Over the last decade there have been a series of requests from IW Conference participants and recommendations from IW project Terminal Evaluations for a practical guide to assist project stakeholders – primarily project managers and their staff – on the specific project management requirements of GEF IW projects.

This WikiGuide is intended to be a primer for new project staff and those key stakeholders (Implementing and Executing Agency Staff, Government officials and civil society) to understand the processes and approaches used in GEF IW projects. This said, there is no ‘standard’ approach to GEF IW projects and this guide is intended to be just that – a guide: providing references and links to best practices and experiences from a wealth of completed and on-going projects.

Project staff come from a wide range of backgrounds and experiences This guide is intended to give a common understanding of the expectations of GEF IW projects and to emphasise that Project Managers and PCU staff should not be reticent in asking advice from more seasoned peers.

The guide has been developed with input from many sources: experienced project managers, common requests from existing GEF IW project staff, a dedicated workshop at the 6th GEF International Waters Conference (Dubrovnik, 2011), a meeting of IW project managers’ in Copenhagen (July 2012), requests and recommendations from GEF Agencies and the GEF Secretariat. Consequently, it tries to address the many demands placed on such a guide from a wide range of potential end-users.

What does the Project Management Manual address?

The main focus of this Project Management Manual is on GEF International Waters specific requirements within projects. This covers key issues such as monitoring and evaluation including the adaptation of logframes and reporting against indicators, mainstreaming climate and gender within projects, ensuring adequate recording of co-finances, etc.
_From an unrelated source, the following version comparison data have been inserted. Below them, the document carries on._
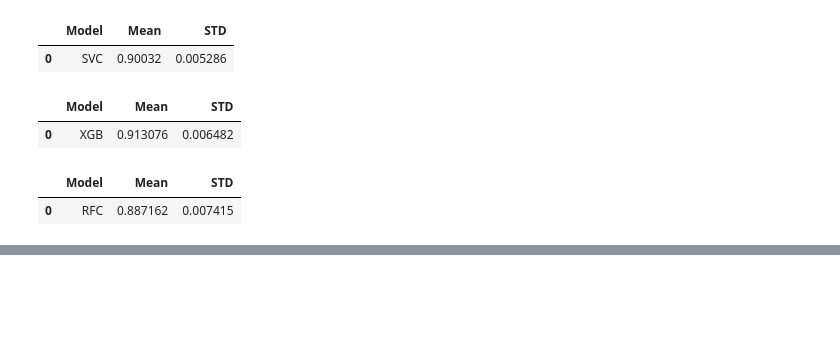
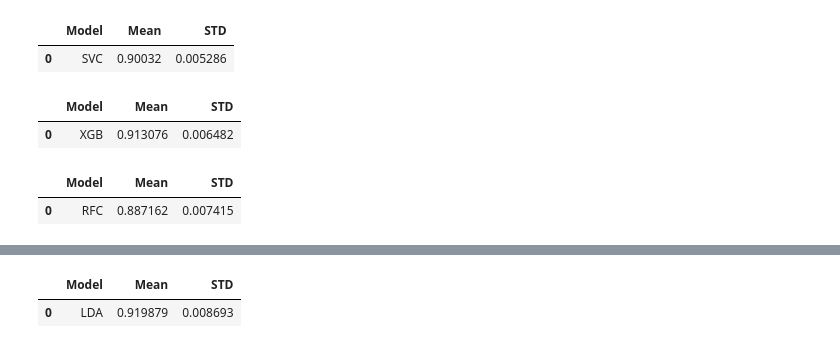
Before and after one commit to MaukanMir/Fake-News-Sentiment-Analysis-3, a Jupyter notebook: training.ipynb, the cells around one changed output, grey strips where cells are left out. Drawn from its saved outputs; the diff is of its cells as text; code cells hidden in the pictures; blank space fills up the shorter version.

Commit message:
added models

```diff
--- a/training.ipynb
+++ b/training.ipynb
@@ -355,0 +359,7 @@ testing_selected_models(names, models, features, y)
+# %%
+names = ['LDA']
+models = get_selected_models(names)
+testing_selected_models(names, models, features, y)
+# %% [output]
+|  | Model | Mean | STD |
+| 0 | LDA | 0.919879 | 0.008693 |
```
Also changed, not shown: parts of 1 cell of this notebook.
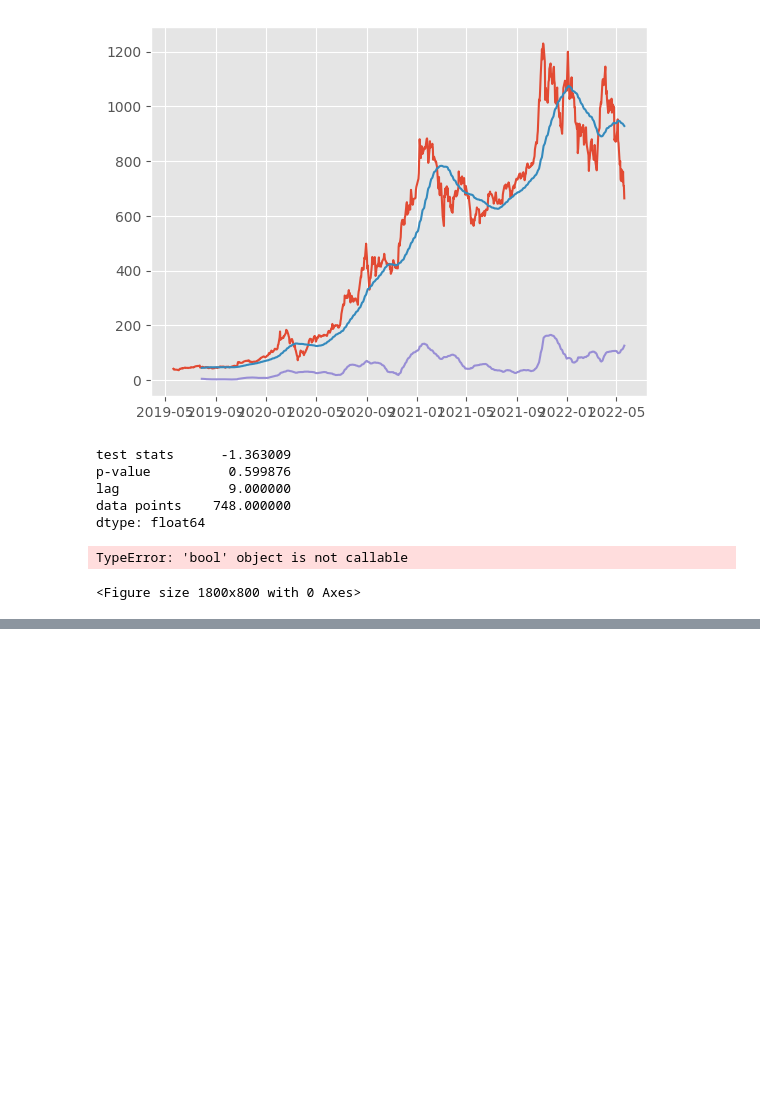
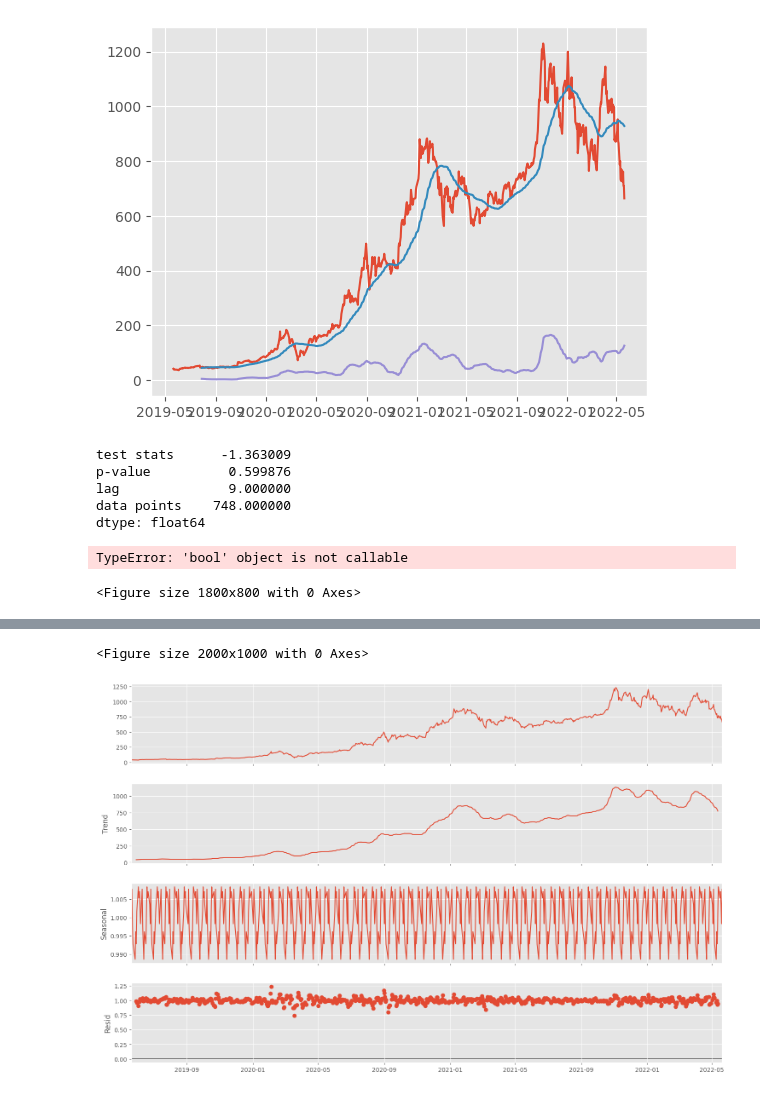
Before and after one commit to Monish-Nallagondalla/ML-Revision, a Jupyter notebook: Anomaly Detection and Time series/Timeseries_TSLA.ipynb, the cells around one changed output, grey strips where cells are left out. Saved outputs shown, nothing was run; the diff lists cells and outputs as text; code cells hidden in the pictures; blank space fills up the shorter version.

Commit message:
model_building

```diff
--- a/Anomaly Detection and Time series/Timeseries_TSLA.ipynb
+++ b/Anomaly Detection and Time series/Timeseries_TSLA.ipynb
@@ -204,0 +233,10 @@ TypeError: 'bool' object is not callable
+# %%
+from statsmodels.tsa.seasonal import seasonal_decompose
+result=seasonal_decompose(stock_data[["Close"]],period=12,model="multiplicative")
+
+fig=plt.figure(figsize=(20,10))
+fig=result.plot()
+fig.set_size_inches(17,10)
+# %% [output]
+<Figure size 2000x1000 with 0 Axes>
+[figure, added]
```
Also changed, not shown: parts of 7 cells of this notebook.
The The Project Management Manual does not deal with issues that are specific to individual Implementing or Executing Agencies such as procurement or recruitment policies, but does provide links to their websites and encourages project managers to develop close working relationships with the GEF implementing/executing agencies’ staff.

From the discussions at the IWC workshop it is evident that project managers also wish to have a clearer overview of the key elements within the project and this guide also provides a check-list of the main activities at different stages of the projects together with links to IW projects that have addressed these issues.

Structure of the Manual

Following this introduction, this GEF IW Project Management Manual is formed from four parts (including as examples the following topics):

This manual is based on experiences and lessons from IW projects and is built up on the basis of this shared knowledge pool.


Every project and location is different. Project Management is about adapting approaches to the expectations, tasks and situations on the ground. So please use this Project Management Manual in the spirit of a guide and not a prescription on what you ‘must do’.

How to use the Manual

This guide is divided into four main parts:

Part 1: The GEF IW Project Philosophy. This provides the ‘new’ Project Manager or PCU staff member with a basic overview of what they need to know to ensure a satisfactory GEF IW project conclusion.

Part 2: Check-list of Action. This contains a list of the key actions that are required in the main phases of a GEF IW project. The list also provides the anticipated ‘lead’ for each action.

Part 3: GEF IW Project Management TopicsKey topics of specific relevance to GEF IW projects are addressed in more detail with information derived from practical project experiences.

Part 4: IW Project Management Case Studies. This section provides real-life GEF IW project case studies following the topics in Part 3 and using IW Project outputs. Examples of Terms of References from for a range of project activities (PSCs, consultants for M&E, TDA/SAP activities, etc.) are included as a resource to guide project management teams on approaches used by other IW Projects.